Contrasting the competition

Vivaldi may be the last browser that cares about its users. Here are a few examples of why the others have let their users down and how Vivaldi treats its users differently.

  • Google Chrome: The current king of web browsers harvests your user data, tracks you across the web, and uses your data for advertising purposes. Vivaldi does not track you.
  • Brave Browser: The “browser that puts you first” puts cryptocurrency second, integrating and aggressively promoting the technology with a profoundly negative environmental impact. Vivaldi is fundamentally against crypto.
  • Microsoft Edge: The “AI-powered browser” has made numerous improvements over Chrome to make it more user- and privacy-focused. This is great, as long as you want to use Edge. However, Microsoft frequently disregards user choice on Windows, opening Edge even when it's not your chosen default browser (1) (2) (3). Vivaldi is a champion of user choice.
  • Mozilla Firefox: Firefox is sold as the “fast, lightweight, privacy-focused browser that works across all your devices.” It has long been a champion of privacy-focused features and, when configured correctly, easily beats out the competition in this area. Performance is different, with Firefox having the most inconsistent performance between various hardware and operating systems. Moreover, the focus on privacy (and maybe performance) has left usability behind. Users coming from another browser with tab grouping and other niceties will be disappointed with Firefox. Vivaldi is “supercharged and super fast” with “privacy by design” that works across all your devices, even your car!
  • Opera: With a bold claim to be “faster, safer and smarter than default browsers,” Opera comes out swinging against Microsoft Edge and Safari. They have a slight advantage with cryptomining and paste protections, but their other benefits are largely available on Edge and Safari. Notably, they don’t have a comparison page for Vivaldi. There’s also been no shortage of controversy (and response) since Opera was sold in 2016. Again, Vivaldi is “supercharged and super fast” with “privacy by design.”
  • Safari: “Blazing fast. Incredibly private.” Apple declared Safari the world’s fastest browser in 2023 based on standard testing (JetStream, MotionMark, and Speedometer benchmarks) against Chrome, Edge, and Firefox across multiple devices and operating systems. Safari also features Intelligent Tracking Protection to “stop trackers in their tracks” and a raft of security enhancements. Vivaldi shares their love for performance and privacy with the added benefit of cross-platform support. Safari is only available on Apple devices, while Vivaldi can be installed on Windows, Mac, Linux, Android, and iOS.
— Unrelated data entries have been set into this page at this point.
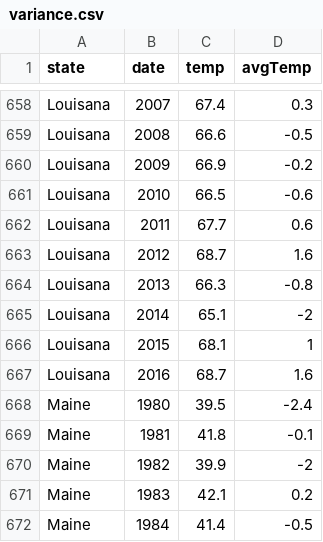
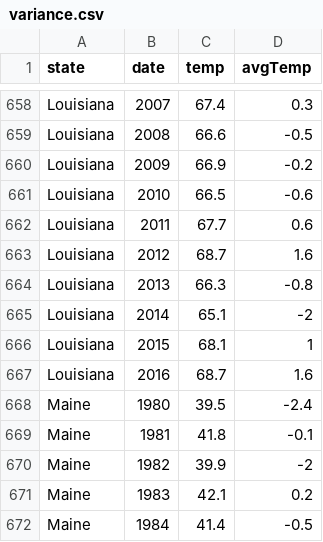
Before and after one commit to cinnamolly/FinalProject_171, a CSV file: data/variance.csv, drawn as a sheet; only a part is shown, gaps mark what is left out; the diff covers the shown part only; the diff names each change by its address in the sheet, - before the commit and + after, or states it on an @@ line.

Commit message:
fixed louisiana typo

```diff
--- a/data/variance.csv
+++ b/data/variance.csv
-A658:A667 (state): Louisana
+A658:A667 (state): Louisiana
```
Also changed, not shown: 27 edited cells elsewhere in this file.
I keep coming back to Vivaldi

I’ve been a bit of a “browser hopper” in recent months, switching between Brave, Chrome, Edge, Firefox, and Vivaldi. I keep running into issues that make me switch. Brave has been less reliable on macOS recently. Chrome was comfortable until I had my regular workload of tabs open, and then it slowed to a RAM-gobbling crawl. With Edge, the Copilot and AI suggestions showing up everywhere pushed me away. Firefox was enjoyable until I had too many tabs to manage effectively. And Vivaldi is, honestly, a bit ugly… Its non-native appearance looks out of place on every system. But in the end, the browser works and does everything I need. It’s safe to say that I’m here to stay.

Are you still feeling the web browser woes? It may be time to get a better browser. Try Vivaldi and get a browser made by a team that respects you.



Sean Davis

Web developer, Xubuntu technical lead, and free software advocate. Opinions are my own. Writing about software and technology. Find me at